About this exercise — Scan the material below and copy every line holding the word "import".

Records supplied —
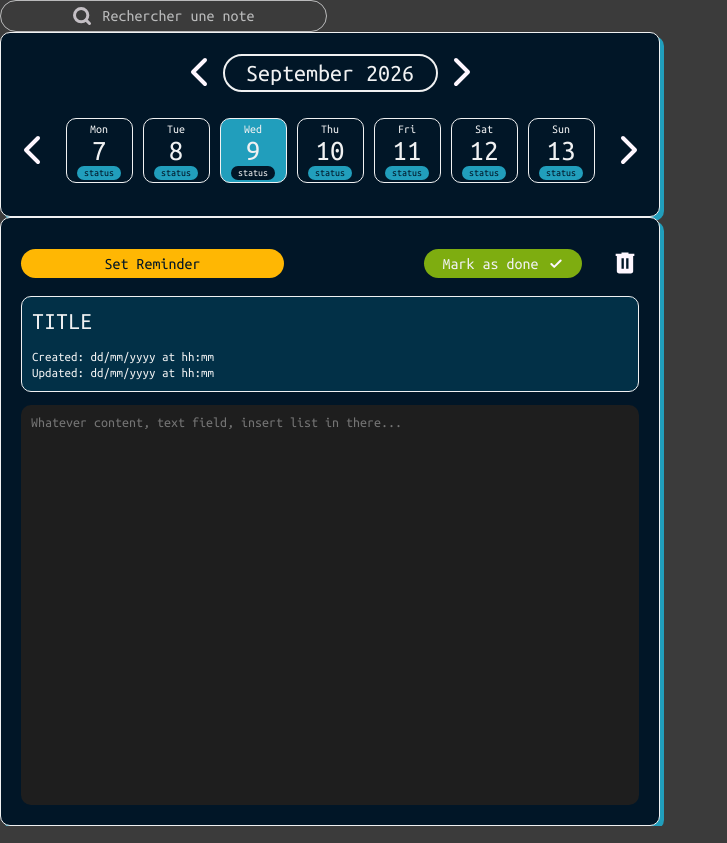
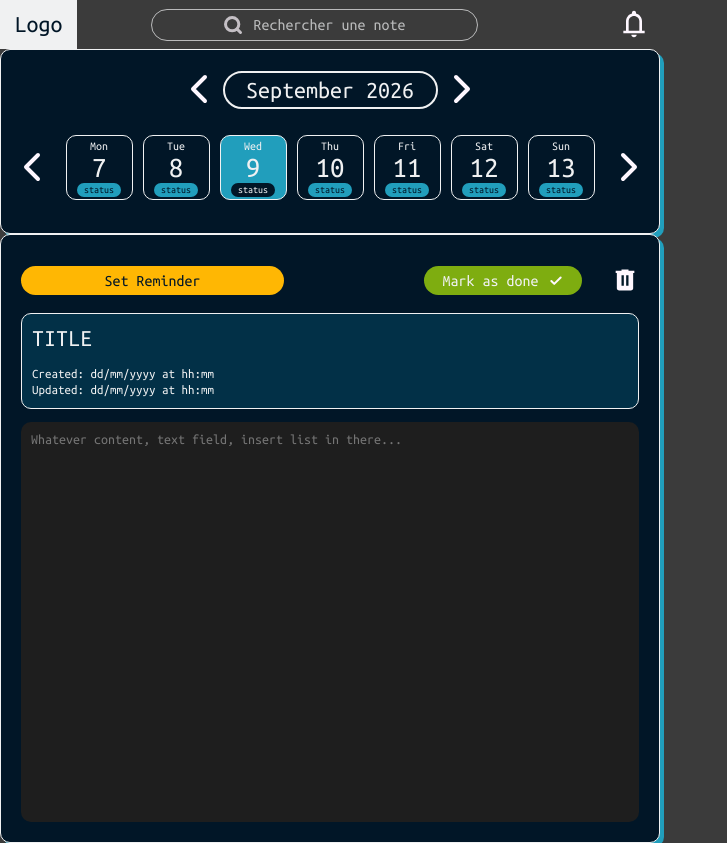
Before and after one commit to Snowlydial/WILO, a React (Vite) app in the folder frontend/: page / in a window 1280 px wide. Shown: the whole page, without its empty margins (0-727 px from the left). Built offline with nearby package versions, Linux system fonts and the light colour scheme.

Commit message:
2.13b-SearchNav comp

```diff
--- a/frontend/src/App.tsx
+++ b/frontend/src/App.tsx
@@ -1,11 +1,11 @@
 import LogCard from "./components/log/LogCard"
 import DateSelector from "./components/ui/date-selector/DateSelector"
-import SearchBar from "./components/ui/search-bar/SearchBar"
+import SearchNav from "./components/ui/search-nav/SearchNav"
 
 function App() {
   return (
     <>
-      <SearchBar></SearchBar>
+      <SearchNav></SearchNav>
       <DateSelector></DateSelector>
       <LogCard></LogCard>
     </>
--- /dev/null
+++ b/frontend/src/components/ui/search-nav/SearchNav.css
@@ -0,0 +1,52 @@
+nav {
+    display: flex;
+    flex-direction: row;
+    justify-content: space-between;
+    align-items: center;
+    padding: 0px;
+
+    width: 660px;
+    height: 49px;
+}
+
+.logo {
+    display: flex;
+    flex-direction: row;
+    justify-content: center;
+    align-items: center;
+    padding: 10px;
+    gap: 10px;
+
+    width: 77px;
+    height: 49px;
+
+    background: #F0F1F2;
+
+    font-style: normal;
+    font-weight: 400;
+    font-size: 24px;
+    line-height: 29px;
+    display: flex;
+    align-items: center;
+    color: #011627;
+
+    flex: none;
+    order: 0;
+    flex-grow: 0;
+}
+
+.nav-right {
+    display: flex;
+    flex-direction: row;
+    justify-content: space-between;
+    align-items: center;
+    padding: 10px;
+    gap: 10px;
+
+    width: 519px;
+    height: 48px;
+
+    flex: none;
+    order: 1;
+    flex-grow: 0;
+}
--- /dev/null
+++ b/frontend/src/components/ui/search-nav/SearchNav.tsx
@@ -0,0 +1,16 @@
+import './SearchNav.css'
+import SearchBar from "../search-bar/SearchBar"
+
+export default function SearchNav() {
+    return (
+        <nav>
+            <span className="logo">Logo</span>
+            <div className="nav-right">
+                <SearchBar></SearchBar>
+                <button>
+                    <img src="/icons/bell.svg" alt="notification" />
+                </button>
+            </div>
+        </nav>
+    )
+}
```
Also changed, not shown: frontend/public/icons/bell.svg (added).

The answer —
 import LogCard from "./components/log/LogCard"
 import DateSelector from "./components/ui/date-selector/DateSelector"
-import SearchBar from "./components/ui/search-bar/SearchBar"
+import SearchNav from "./components/ui/search-nav/SearchNav"
+import './SearchNav.css'
+import SearchBar from "../search-bar/SearchBar"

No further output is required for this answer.